Women Rabbis in the Pulpit
Edited by Rabbi Dr Barbara Borts and Rabbi Elli Tikvah Sarah.
It remains a paradox that for many congregants the highlight of the Shabbat morning service is not actually in the prayerbook — and I don’t mean the whisky and fishballs. The rabbi’s sermon is not a formal part of the liturgy but it is often the moment we look forward to being stirred, enlightened, even elevated — guided across the bridge between ancient text and the world we live in.
This lively and thoughtful collection was published at the end of last year to mark the 40th anniversary of the ordination of the UK’s first woman rabbi, Jackie Tabick (and 80 years after the first in Europe, Regina Jonas). It contains contributions from most of the 55 women who have received semichah from London’s Leo Baeck College including Rabbi Tabick herself, plus a foreword from America’s first female rabbi, Sally Priesand, who preceded her by three years.

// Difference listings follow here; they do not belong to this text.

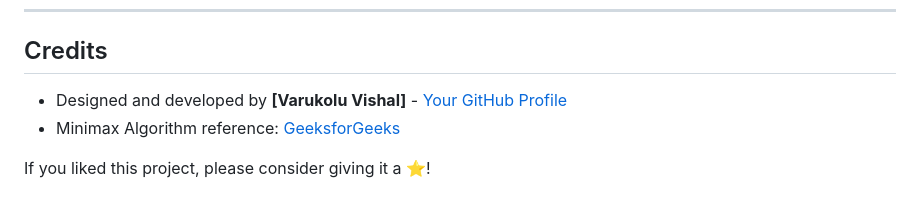
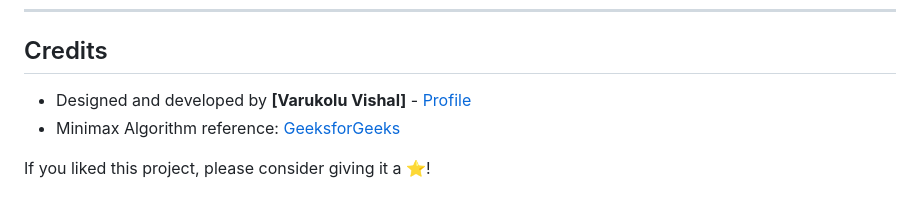
Before and after one commit to Vishal45718/TIC_TAC_TOE, a Markdown page: README.md, the part around the change. GitHub-like rendering.

Commit message:
Update credits section with profile link

```diff
--- a/README.md
+++ b/README.md
@@ -85,7 +85,7 @@ To make your project stand out even more to recruiters, consider implementing th
 
 ##  Credits
 
-- Designed and developed by **[Varukolu Vishal]** - [Your GitHub Profile](https://github.com/Vishal45718)
+- Designed and developed by **[Varukolu Vishal]** - [Profile](https://github.com/Vishal45718)
 - Minimax Algorithm reference: [GeeksforGeeks](https://www.geeksforgeeks.org/minimax-algorithm-in-game-theory-set-1-introduction/)
 
 If you liked this project, please consider giving it a ⭐!
```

Thematically, they range from social concerns with refugees or maintaining a relationship with Israel when some of the actions of its government trouble us to try to find meaning in ritual or spirituality in practice.
Some are inspired by incidents in life, others from traditional customs such as the blessing of the Priests or leaving bare a corner of a wall to remember the destruction of the Temple. Others concentrate on close readings of a verse in the Torah. Along with citations of Talmud and Midrash, there are references to Leonard Cohen and Genesis.
While the authors may be Progressive, the content of most of the contributions is not denominationally restrictive — although one or two are at the cutting-edge of identity issues, such as that from the transgender Rabbi Indigo Jonah Raphael (formerly Rabbi Melinda Carr).
Forgive me if I do not reveal my personal favourites. For would-be sermon-givers, this will be a helpful handbook, while if your own rabbi is having an off-day in the pulpit or you oversleep on Shabbat morning, you might enjoy having this to hand.